*** Given records
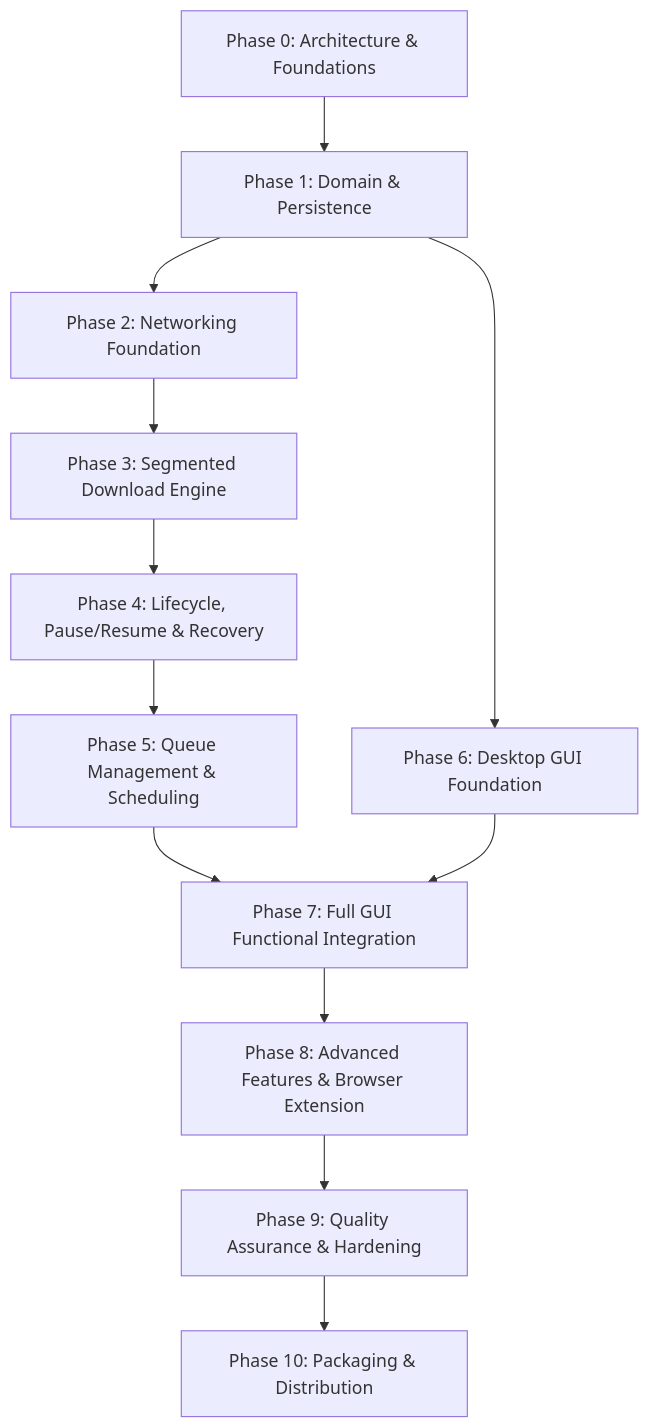
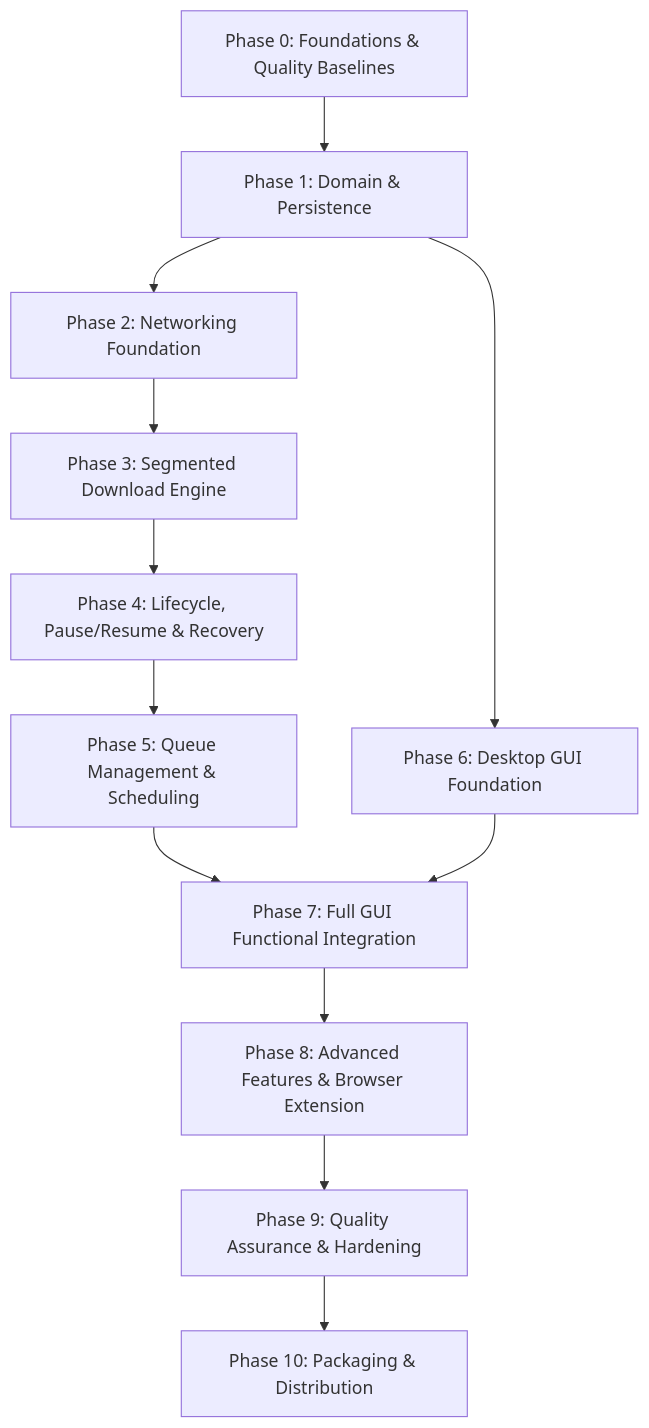
The diagram in docs/planning/12-implementation-roadmap.md (stansam/PyIDM), drawn with Mermaid before and after one commit. The commit also changed other lines of this file and 22 other files, not shown here.

````diff
--- a/docs/planning/12-implementation-roadmap.md
+++ b/docs/planning/12-implementation-roadmap.md
@@ -14,14 +20,14 @@
 ```mermaid
 graph TD
-    P0[Phase 0: Architecture & Foundations] --> P1[Phase 1: Domain & Persistence]
+    P0[Phase 0: Foundations & Quality Baselines] --> P1[Phase 1: Domain & Persistence]
     P1 --> P2[Phase 2: Networking Foundation]
     P2 --> P3[Phase 3: Segmented Download Engine]
     P3 --> P4[Phase 4: Lifecycle, Pause/Resume & Recovery]
     P4 --> P5[Phase 5: Queue Management & Scheduling]
     P1 --> P6[Phase 6: Desktop GUI Foundation]
     P5 --> P7[Phase 7: Full GUI Functional Integration]
     P6 --> P7
     P7 --> P8[Phase 8: Advanced Features & Browser Extension]
     P8 --> P9[Phase 9: Quality Assurance & Hardening]
     P9 --> P10[Phase 10: Packaging & Distribution]
 ```
````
******
= Your instructions =
Repeat every entry exactly. Do not include the pictures.

= Answer to this exercise =
The diagram in docs/planning/12-implementation-roadmap.md (stansam/PyIDM), drawn with Mermaid before and after one commit. The commit also changed other lines of this file and 22 other files, not shown here.

````diff
--- a/docs/planning/12-implementation-roadmap.md
+++ b/docs/planning/12-implementation-roadmap.md
@@ -14,14 +20,14 @@
 ```mermaid
 graph TD
-    P0[Phase 0: Architecture & Foundations] --> P1[Phase 1: Domain & Persistence]
+    P0[Phase 0: Foundations & Quality Baselines] --> P1[Phase 1: Domain & Persistence]
     P1 --> P2[Phase 2: Networking Foundation]
     P2 --> P3[Phase 3: Segmented Download Engine]
     P3 --> P4[Phase 4: Lifecycle, Pause/Resume & Recovery]
     P4 --> P5[Phase 5: Queue Management & Scheduling]
     P1 --> P6[Phase 6: Desktop GUI Foundation]
     P5 --> P7[Phase 7: Full GUI Functional Integration]
     P6 --> P7
     P7 --> P8[Phase 8: Advanced Features & Browser Extension]
     P8 --> P9[Phase 9: Quality Assurance & Hardening]
     P9 --> P10[Phase 10: Packaging & Distribution]
 ```
````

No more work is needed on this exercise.